• Exercise:
Could you retype all of the records exactly, leaving out every picture?

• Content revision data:

※

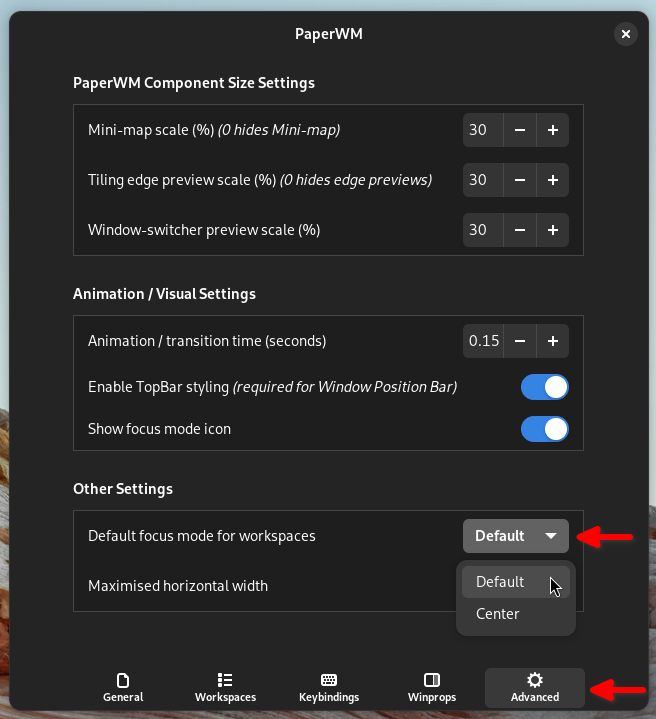
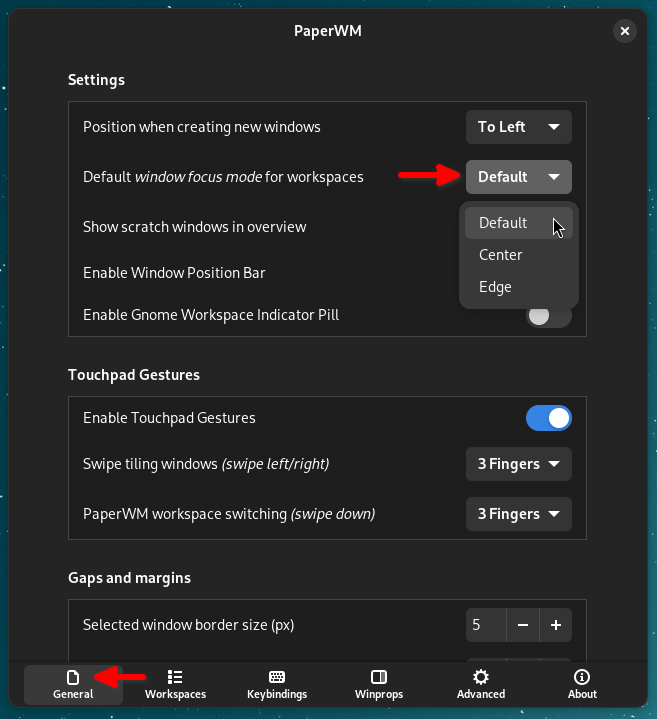
FIX: corrected shown images.

diff --git a/README.md b/README.md
@@ -232,7 +232,7 @@ Focus modes can be toggled by user-settable keybinding (default is `Super`+`Shif
 
 The default focus mode is the standard PaperWM focus mode (i.e. not centered).  This can be changed according to preference by changing the `Default focus mode` setting PaperWM settings.  
 
-<img alt="Default focus mode" src="media/hide-focus-mode-icon.png" width="560px">
+<img alt="Default focus mode" src="media/default-focus-mode.png" width="560px">
 
 _Note: changing this setting during a PaperWM session will set all spaces to the new default focus mode._
 
@@ -240,7 +240,7 @@ _Note: changing this setting during a PaperWM session will set all spaces to the
 
 Users may also prefer to hide the focus mode icon.  You can do so from the `Avanced` tab in PaperWM extension settings:
 
-<img alt="Enable TopBar Styling" src="media/topbar-styling.png" width="560px">
+<img alt="Hiding the focus mode icon" src="media/hide-focus-mode-icon.png" width="560px">
 
 ## Setting window specific properties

※

• Response below:
FIX: corrected shown images.

diff --git a/README.md b/README.md
@@ -232,7 +232,7 @@ Focus modes can be toggled by user-settable keybinding (default is `Super`+`Shif
 
 The default focus mode is the standard PaperWM focus mode (i.e. not centered).  This can be changed according to preference by changing the `Default focus mode` setting PaperWM settings.  
 
-<img alt="Default focus mode" src="media/hide-focus-mode-icon.png" width="560px">
+<img alt="Default focus mode" src="media/default-focus-mode.png" width="560px">
 
 _Note: changing this setting during a PaperWM session will set all spaces to the new default focus mode._
 
@@ -240,7 +240,7 @@ _Note: changing this setting during a PaperWM session will set all spaces to the
 
 Users may also prefer to hide the focus mode icon.  You can do so from the `Avanced` tab in PaperWM extension settings:
 
-<img alt="Enable TopBar Styling" src="media/topbar-styling.png" width="560px">
+<img alt="Hiding the focus mode icon" src="media/hide-focus-mode-icon.png" width="560px">
 
 ## Setting window specific properties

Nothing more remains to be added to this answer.